Professor Charles ffrench-Constant told The Observer this weekend why this is such an important breakthrough: “A patient’s neurones can tell us a great deal about the psychological conditions that affect them, but you cannot stick a needle in someone’s brain and take out its cells. However, we have found a way round that. We can take a skin sample, make stem cells from it and then direct these stem cells to grow into brain cells.”
Making brain cells from skin cells
One area where this breakthrough will be important is in mental health. Professor Andrew McIntosh says, “We are making different types of brain cells out of skin samples from people with schizophrenia and bipolar depression. Once we have assembled these, we look at standard psychological medicines, such as lithium, to see how they affect these cells in the laboratory. After that, we can start to screen new medicines. Our lines of brain cells would become testing platforms for new drugs. We should be able to start that work in a couple of years.”
Previously, brain cells were mainly procured by autopsy after the patient’s death. McIntosh points out the problems with this method, saying that the brain tissue is often affected, “by whatever killed them and by the impact of the medication they had been taking for their condition, possibly for several decades.”
Few could argue research that will help us better understand such debilitating mental illnesses as schizophrenia and bipolar disorder could be a bad thing.
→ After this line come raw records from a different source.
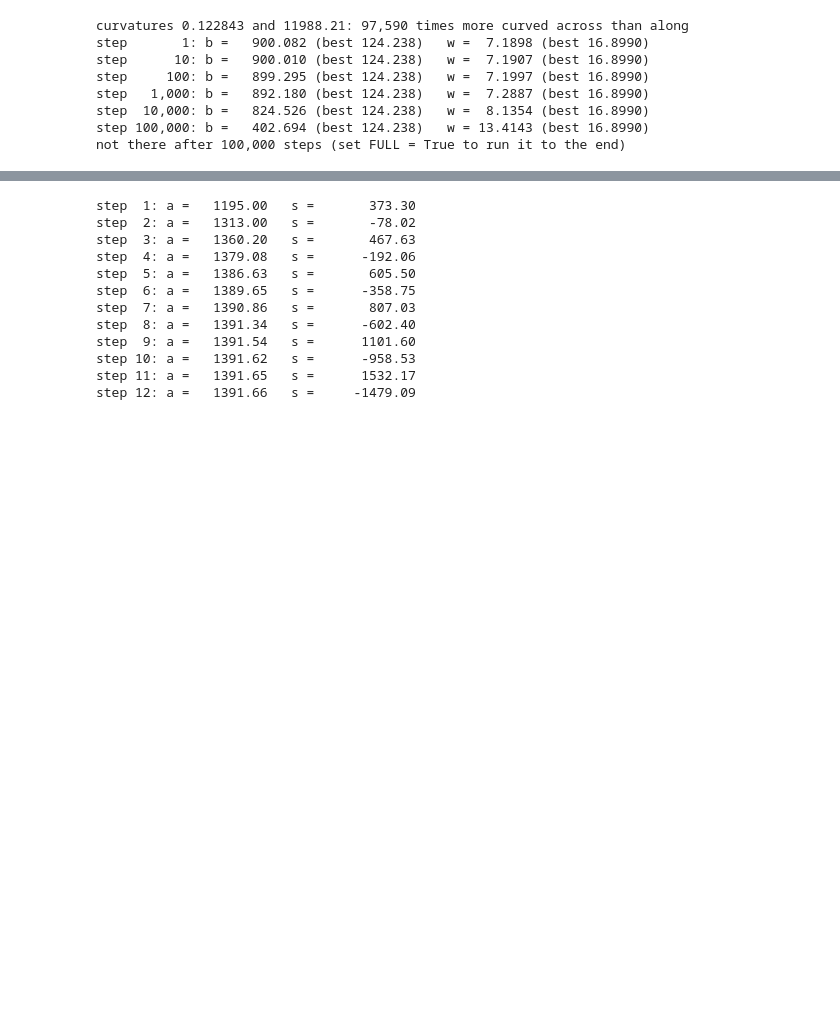
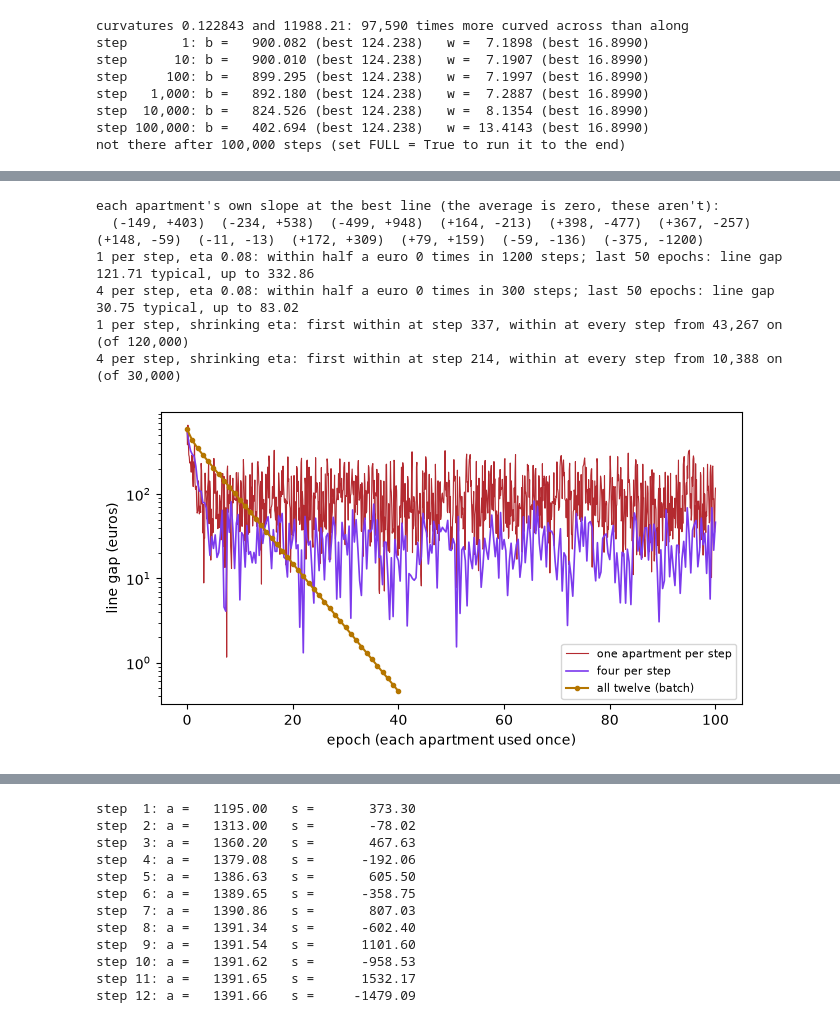
Before and after one commit to bkurmanbek/BetelgeuseCode, a Jupyter notebook: gradient-descent/notebook.ipynb, the cells around one changed output, grey strips where cells are left out. Cells and saved outputs as stored; diff of their text form; code cells hidden in the pictures; blank space fills up the shorter version.

```diff
--- a/gradient-descent/notebook.ipynb
+++ b/gradient-descent/notebook.ipynb
@@ -381,0 +420,66 @@ not there after 100,000 steps (set FULL = True to run it to the end)
+# %%
+A, S, VU = float(best_a), float(best_s), float(var_u)
+
+
+def gap(a, s):
+    """sqrt(E - best E): the knobs don't mix, so it is (a - A)^2 + var(u) (s - S)^2 under the root."""
+    return math.sqrt((a - A) ** 2 + VU * (s - S) ** 2)
+
+
+def within(a, s):
+    return abs(a - A) < 0.5 and abs(s - S) < 0.05
+
+
+def slope_on(a, s, idx):
+    res = [a + s * u[i] - rents[i] for i in idx]
+    return 2 * sum(res) / len(idx), 2 * sum(q * u[i] for q, i in zip(res, idx)) / len(idx)
+
+
+def shuffled(size, eta_at, epochs, seed=7):
+    rng = random.Random(seed)
+    a, s, k, pts = 900.0, 0.0, 0, [(900.0, 0.0)]
+    for _ in range(epochs):
+        order = list(range(n))
+        rng.shuffle(order)
+        for j in range(0, n, size):
+            ga, gs = slope_on(a, s, order[j:j + size])
+            eta = eta_at(k)
+            a, s, k = a - eta * ga, s - eta * gs, k + 1
+            pts.append((a, s))
+    return pts
+
+
+print("each apartment's own slope at the best line (the average is zero, these aren't):")
+print("  " + "  ".join(f"({ga:+.0f}, {gs:+.0f})" for ga, gs in (slope_on(A, S, [i]) for i in range(n))))
+runs = {}
+for size in (1, 4):
+    pts = shuffled(size, lambda k: 0.08, 100)
+    tail = [gap(*p) for p in pts[50 * (n // size):]]
+    runs[size] = pts
+    print(f"{size} per step, eta 0.08: within half a euro {sum(within(*p) for p in pts)} times in {len(pts) - 1} steps;"
+          f" last 50 epochs: line gap {math.sqrt(sum(g * g for g in tail) / len(tail)):.2f} typical, up to {max(tail):.2f}")
+for size in (1, 4):
+    pts = shuffled(size, lambda k: 0.08 / (1 + k / 12), 10_000)
+    last_out = max(k for k, p in enumerate(pts) if not within(*p))
+    print(f"{size} per step, shrinking eta: first within at step {next(k for k, p in enumerate(pts) if within(*p))},"
+          f" within at every step from {last_out + 1:,} on (of {len(pts) - 1:,})")
+
+if plt:
+    fig, ax = plt.subplots(figsize=(7.5, 3.8))
+    ax.semilogy([k / n for k in range(len(runs[1]))], [gap(*p) for p in runs[1]], lw=0.8, color="#B42A30",
+                label="one apartment per step")
+    ax.semilogy([4 * k / n for k in range(len(runs[4]))], [gap(*p) for p in runs[4]], lw=1.2, color="#7C3AED",
+                label="four per step")
+    ax.semilogy(range(len(path)), [gap(*p) for p in path], "o-", ms=3, color="#B57600", label="all twelve (batch)")
+    ax.set_xlabel("epoch (each apartment used once)")
+    ax.set_ylabel("line gap (euros)")
+    ax.legend(fontsize=8)
+    plt.show()
+# %% [output]
+each apartment's own slope at the best line (the average is zero, these aren't):
+  (-149, +403)  (-234, +538)  (-499, +948)  (+164, -213)  (+398, -477)  (+367, -257)  (+148, -59)  (-11, -13)  (+172, +309)  (+79, +159)  (-59, -136)  (-375, -1200)
+1 per step, eta 0.08: within half a euro 0 times in 1200 steps; last 50 epochs: line gap 121.71 typical, up to 332.86
+4 per step, eta 0.08: within half a euro 0 times in 300 steps; last 50 epochs: line gap 30.75 typical, up to 83.02
+1 per step, shrinking eta: first within at step 337, within at every step from 43,267 on (of 120,000)
+4 per step, shrinking eta: first within at step 214, within at every step from 10,388 on (of 30,000)
+[figure, added]
```
Also changed, not shown: parts of 13 cells of this notebook, 21 other files.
One of the major ethical concerns in cloning was that scientists were taking stem cells from embryos and destroying them in the process. By using the skin to make stem cells this no longer becomes an issue.
Bypassing Stem cells
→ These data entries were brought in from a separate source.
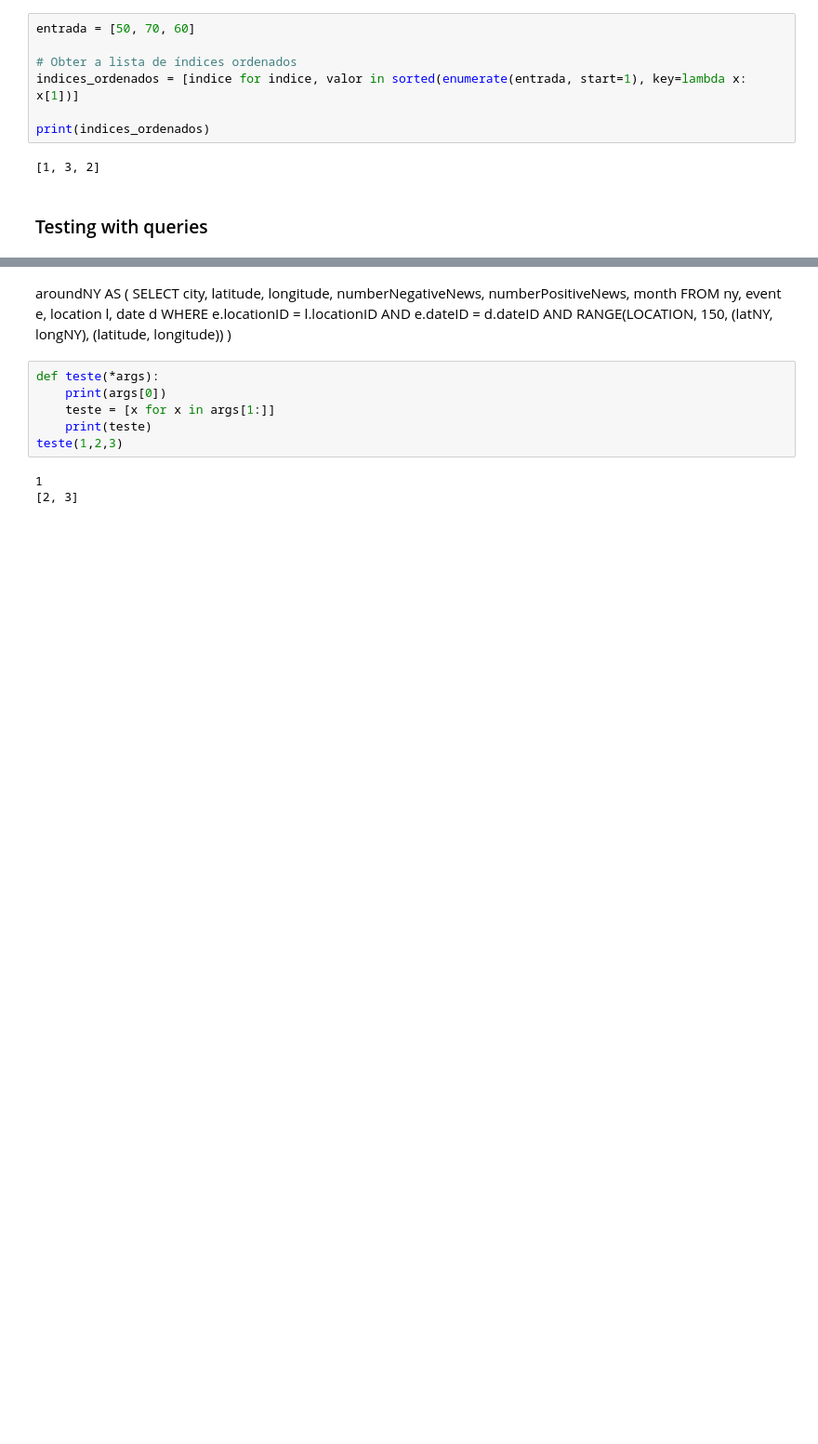
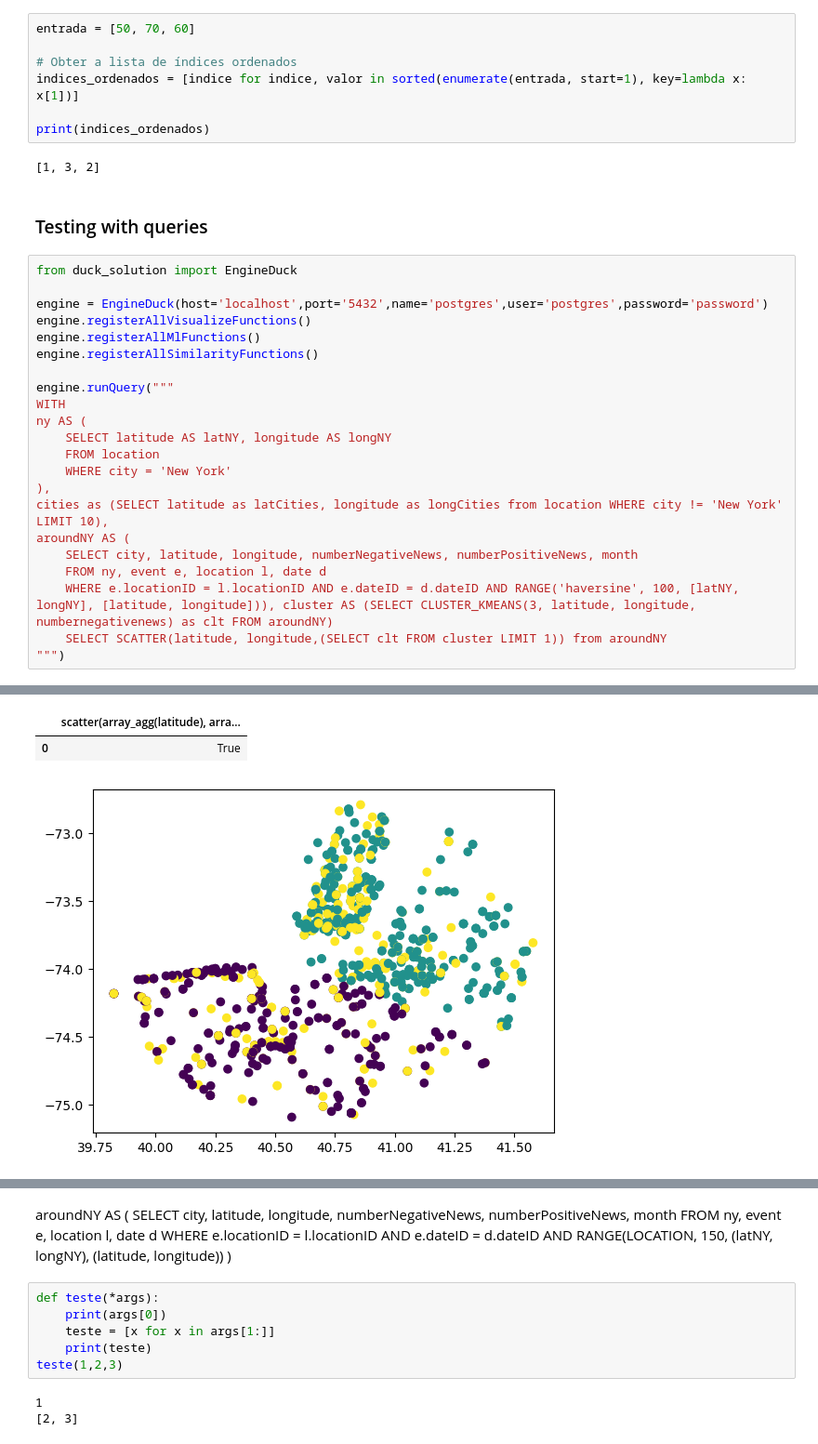
Before and after one commit to felipeVsc/event_mining, a Jupyter notebook: main/duck.ipynb, the cells around one changed output, grey strips where cells are left out. Shown: that part at 93% size. Saved outputs shown, nothing was run; the diff lists cells and outputs as text; blank space fills up the shorter version.

```diff
--- a/main/duck.ipynb
+++ b/main/duck.ipynb
@@ -340,3 +383,26 @@ print(indices_ordenados)
 [1, 3, 2]
 # %% [markdown]
 ### Testing with queries
+# %%
+from duck_solution import EngineDuck
+
+engine = EngineDuck(host='localhost',port='5432',name='postgres',user='postgres',password='password')
+engine.registerAllVisualizeFunctions()
+engine.registerAllMlFunctions()
+engine.registerAllSimilarityFunctions()
+
+engine.runQuery("""
+WITH
+ny AS (
+    SELECT latitude AS latNY, longitude AS longNY
+    FROM location
+    WHERE city = 'New York'
+),
+cities as (SELECT latitude as latCities, longitude as longCities from location WHERE city != 'New York' LIMIT 10),
+aroundNY AS (
+    SELECT city, latitude, longitude, numberNegativeNews, numberPositiveNews, month
+    FROM ny, event e, location l, date d
+    WHERE e.locationID = l.locationID AND e.dateID = d.dateID AND RANGE('haversine', 100, [latNY, longNY], [latitude, longitude])), cluster AS (SELECT CLUSTER_KMEANS(3, latitude, longitude, numbernegativenews) as clt FROM aroundNY)
+    SELECT SCATTER(latitude, longitude,(SELECT clt FROM cluster LIMIT 1)) from aroundNY
+""")
+# %% [output]
@@ -343,3 +426,6 @@ print(indices_ordenados)
+|  | scatter(array_agg(latitude), arra... |
+| 0 | True |
+[figure, added]
 # %%
 from duck_solution import EngineDuck
 
```
Also changed, not shown: parts of 6 cells of this notebook, 10 other files.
In fact, the BBC reported that researchers in California had managed to convert skin cells directly into brain cells from a mouse. Though it will be a while until this process can happen with humans, it would mean cloning could bypass the ethical dilemma of using stem cells altogether.